This afternoon after a sweet morning of Special Time we set out for another adventure at the much adored local beach. Except my daughter did not set out; she stood naked outside the front door refusing to wear clothes, get into her buggy or walk with us.
“I’m cold, I’m cold, I won’t go to the beach” she wailed on repeat.
“I hear you, I’m sorry you don’t like our plan right now.” And I listened. And about 40 minutes went by, by which point her brother was running out of patience. Now she was howling
“I want a different Tshirt” and I was reminding her that the one on offer was just fine.
“I’m dying of boredom, I don’t even want to go anymore” now my son was sobbing too.
I was fairly under-resourced and getting fed up by this point and vented to no-one in particular
“I’m just trying to take you guys for a picnic on the beach, nothing horrible ya know!”
And then the penny dropped. Spoiled Outing Syndrome. That is the technical term at Hand in Hand Parenting for this kind of phenomenon where you are having a lovely time and your kid loses it for no apparent reason. And sure enough, the wailing about the Tshirt progressed into a quiet
“If Daddy were here, you could take Zephyr to the beach and he would get me another Tshirt.”
There, it was out (the Tshirt was just a pretext to get some feelings out about her parents’ recent separation) and she could finally allow me to dress her and clamber into the buggy.

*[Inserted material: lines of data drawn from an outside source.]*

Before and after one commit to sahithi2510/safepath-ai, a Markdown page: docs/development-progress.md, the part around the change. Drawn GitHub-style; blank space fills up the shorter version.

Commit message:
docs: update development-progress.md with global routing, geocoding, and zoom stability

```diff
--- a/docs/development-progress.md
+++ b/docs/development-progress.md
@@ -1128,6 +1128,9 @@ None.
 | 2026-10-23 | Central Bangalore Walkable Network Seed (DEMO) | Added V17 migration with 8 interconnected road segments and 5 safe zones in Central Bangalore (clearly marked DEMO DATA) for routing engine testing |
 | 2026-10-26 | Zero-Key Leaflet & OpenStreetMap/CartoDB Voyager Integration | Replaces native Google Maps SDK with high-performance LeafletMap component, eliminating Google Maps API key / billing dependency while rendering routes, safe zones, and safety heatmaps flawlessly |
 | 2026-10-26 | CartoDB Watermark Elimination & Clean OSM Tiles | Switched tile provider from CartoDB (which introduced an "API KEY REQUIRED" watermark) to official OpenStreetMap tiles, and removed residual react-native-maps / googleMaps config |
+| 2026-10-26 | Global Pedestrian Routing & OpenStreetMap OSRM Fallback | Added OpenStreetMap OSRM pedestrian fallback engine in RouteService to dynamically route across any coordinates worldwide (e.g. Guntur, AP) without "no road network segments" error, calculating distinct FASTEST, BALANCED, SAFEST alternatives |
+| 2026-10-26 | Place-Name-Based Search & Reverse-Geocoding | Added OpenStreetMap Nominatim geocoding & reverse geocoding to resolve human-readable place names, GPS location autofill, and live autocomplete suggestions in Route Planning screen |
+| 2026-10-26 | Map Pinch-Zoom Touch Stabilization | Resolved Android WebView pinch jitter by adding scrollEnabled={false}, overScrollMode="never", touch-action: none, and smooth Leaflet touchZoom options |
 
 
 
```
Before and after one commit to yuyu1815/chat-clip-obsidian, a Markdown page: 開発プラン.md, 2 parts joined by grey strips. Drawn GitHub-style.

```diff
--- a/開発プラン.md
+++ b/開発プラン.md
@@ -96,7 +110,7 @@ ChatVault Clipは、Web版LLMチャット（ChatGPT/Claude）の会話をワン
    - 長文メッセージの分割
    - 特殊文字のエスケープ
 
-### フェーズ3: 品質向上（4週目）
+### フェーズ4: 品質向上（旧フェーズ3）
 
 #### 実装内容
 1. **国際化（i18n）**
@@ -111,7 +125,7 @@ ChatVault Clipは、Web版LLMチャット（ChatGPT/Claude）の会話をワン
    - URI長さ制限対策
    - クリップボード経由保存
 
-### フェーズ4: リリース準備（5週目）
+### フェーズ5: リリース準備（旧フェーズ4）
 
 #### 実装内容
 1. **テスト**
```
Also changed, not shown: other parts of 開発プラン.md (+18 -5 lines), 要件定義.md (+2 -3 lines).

As we strolled my son could have his turn to sob, throwing down his spade and then crying that he’s thrown it, crying more when I suggest we go and pick it up, distraught that he’d hate the beach now…and then…

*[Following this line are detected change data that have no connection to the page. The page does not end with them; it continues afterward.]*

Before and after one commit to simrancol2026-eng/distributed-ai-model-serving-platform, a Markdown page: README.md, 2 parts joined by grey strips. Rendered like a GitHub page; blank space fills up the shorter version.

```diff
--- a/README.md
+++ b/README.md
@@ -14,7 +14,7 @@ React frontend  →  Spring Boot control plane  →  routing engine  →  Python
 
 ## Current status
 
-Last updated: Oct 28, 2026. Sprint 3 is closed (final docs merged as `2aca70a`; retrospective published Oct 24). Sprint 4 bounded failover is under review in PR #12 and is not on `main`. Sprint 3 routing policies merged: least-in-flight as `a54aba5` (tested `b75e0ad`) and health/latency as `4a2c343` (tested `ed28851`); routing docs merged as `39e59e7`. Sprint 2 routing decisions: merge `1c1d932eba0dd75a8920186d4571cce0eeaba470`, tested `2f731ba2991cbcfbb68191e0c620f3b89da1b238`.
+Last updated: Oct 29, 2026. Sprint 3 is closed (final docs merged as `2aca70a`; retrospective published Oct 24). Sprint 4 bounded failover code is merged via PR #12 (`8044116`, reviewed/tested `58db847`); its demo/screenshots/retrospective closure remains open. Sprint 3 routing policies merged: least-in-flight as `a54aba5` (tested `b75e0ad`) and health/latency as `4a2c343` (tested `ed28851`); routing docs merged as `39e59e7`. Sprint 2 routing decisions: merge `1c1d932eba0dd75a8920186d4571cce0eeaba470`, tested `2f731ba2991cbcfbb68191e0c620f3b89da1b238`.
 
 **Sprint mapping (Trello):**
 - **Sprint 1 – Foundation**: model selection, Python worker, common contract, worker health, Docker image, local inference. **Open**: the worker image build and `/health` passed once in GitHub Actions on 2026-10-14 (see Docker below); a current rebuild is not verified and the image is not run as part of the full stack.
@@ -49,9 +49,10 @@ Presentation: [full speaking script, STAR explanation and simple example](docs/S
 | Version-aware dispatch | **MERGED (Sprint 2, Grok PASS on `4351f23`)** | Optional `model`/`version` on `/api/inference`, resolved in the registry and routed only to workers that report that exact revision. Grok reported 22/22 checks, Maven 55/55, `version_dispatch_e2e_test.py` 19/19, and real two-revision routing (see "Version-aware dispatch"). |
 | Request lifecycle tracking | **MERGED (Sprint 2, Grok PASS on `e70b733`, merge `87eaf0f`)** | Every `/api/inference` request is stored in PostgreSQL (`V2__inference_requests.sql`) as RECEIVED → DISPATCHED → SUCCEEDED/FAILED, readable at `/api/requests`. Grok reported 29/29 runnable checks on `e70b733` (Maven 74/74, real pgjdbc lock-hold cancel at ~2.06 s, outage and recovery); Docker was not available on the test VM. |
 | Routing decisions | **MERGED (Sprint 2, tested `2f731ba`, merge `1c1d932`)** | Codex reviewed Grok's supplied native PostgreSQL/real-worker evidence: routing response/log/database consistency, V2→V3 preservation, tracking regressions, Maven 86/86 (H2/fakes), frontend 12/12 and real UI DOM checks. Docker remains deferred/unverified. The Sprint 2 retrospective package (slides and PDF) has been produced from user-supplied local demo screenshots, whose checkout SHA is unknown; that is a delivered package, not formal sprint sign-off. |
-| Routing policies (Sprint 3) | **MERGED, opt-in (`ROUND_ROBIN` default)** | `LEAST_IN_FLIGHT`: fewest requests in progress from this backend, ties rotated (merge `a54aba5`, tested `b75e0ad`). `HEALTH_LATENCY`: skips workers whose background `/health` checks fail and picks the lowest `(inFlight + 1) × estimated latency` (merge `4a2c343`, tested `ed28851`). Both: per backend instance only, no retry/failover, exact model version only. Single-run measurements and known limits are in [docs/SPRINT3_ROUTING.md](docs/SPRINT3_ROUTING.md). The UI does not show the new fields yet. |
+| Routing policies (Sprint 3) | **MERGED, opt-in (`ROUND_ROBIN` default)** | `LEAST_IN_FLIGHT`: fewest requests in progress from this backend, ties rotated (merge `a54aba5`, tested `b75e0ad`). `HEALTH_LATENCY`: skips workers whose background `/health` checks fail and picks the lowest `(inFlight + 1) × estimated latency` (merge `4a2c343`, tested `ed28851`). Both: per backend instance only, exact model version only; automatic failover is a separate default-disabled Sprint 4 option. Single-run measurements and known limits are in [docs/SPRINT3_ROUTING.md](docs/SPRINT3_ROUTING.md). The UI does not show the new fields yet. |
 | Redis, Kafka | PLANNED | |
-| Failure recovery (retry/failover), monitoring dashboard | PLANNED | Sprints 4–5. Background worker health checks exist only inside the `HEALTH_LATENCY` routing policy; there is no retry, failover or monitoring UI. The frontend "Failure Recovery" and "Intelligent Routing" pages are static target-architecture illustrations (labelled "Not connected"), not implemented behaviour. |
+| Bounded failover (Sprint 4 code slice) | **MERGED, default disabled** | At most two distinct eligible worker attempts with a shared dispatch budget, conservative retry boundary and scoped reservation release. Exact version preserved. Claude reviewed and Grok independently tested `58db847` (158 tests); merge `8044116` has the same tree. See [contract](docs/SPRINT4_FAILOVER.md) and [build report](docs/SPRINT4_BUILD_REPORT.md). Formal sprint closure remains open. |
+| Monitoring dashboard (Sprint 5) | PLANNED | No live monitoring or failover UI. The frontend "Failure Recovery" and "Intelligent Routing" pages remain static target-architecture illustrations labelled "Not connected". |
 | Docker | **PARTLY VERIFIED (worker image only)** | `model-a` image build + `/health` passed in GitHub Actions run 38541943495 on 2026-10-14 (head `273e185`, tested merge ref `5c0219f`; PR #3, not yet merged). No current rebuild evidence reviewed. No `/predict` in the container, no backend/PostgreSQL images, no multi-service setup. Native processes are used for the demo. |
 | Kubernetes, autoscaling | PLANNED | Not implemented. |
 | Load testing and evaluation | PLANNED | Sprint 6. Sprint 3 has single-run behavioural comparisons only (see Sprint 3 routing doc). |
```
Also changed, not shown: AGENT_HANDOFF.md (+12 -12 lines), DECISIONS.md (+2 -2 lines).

“I miss Daddy…” and after some heavy crying, he too was back to his happy self.
During our contented amble towards the beach I really noticed how this was probably the first time in months I’d spent a few days of unrushed, unpressured time with my kids. Having this relaxed time allowed us all to tune in more deeply with each other and for me to be more relaxed and available. My kids had been ‘holding on’ for a chance to feel safe enough to let go. The body, with its extraordinary self-mending capacity for not only physical but also emotional wounds, uses the first opportunity it gets to dump out all the feelings about the times where there was not this level of connection. Spoiled Outing Syndrome is something you can expect to happen when you have some sweet, connected time with your children, often a day out or holiday. The sense of trust and safety you build up when you pour your delight and attention onto them allows feelings to bubble up from all the times where it hasn’t felt this way. And it can often throw us as parents because we can think ‘hey I’m giving you everything you need today, why are you upset?!’ So next time this happens in your family, maybe you can embrace it for the therapeutic emotional clear out that it is.
Anyone got a story of a Spoiled Outing they can share in the comments?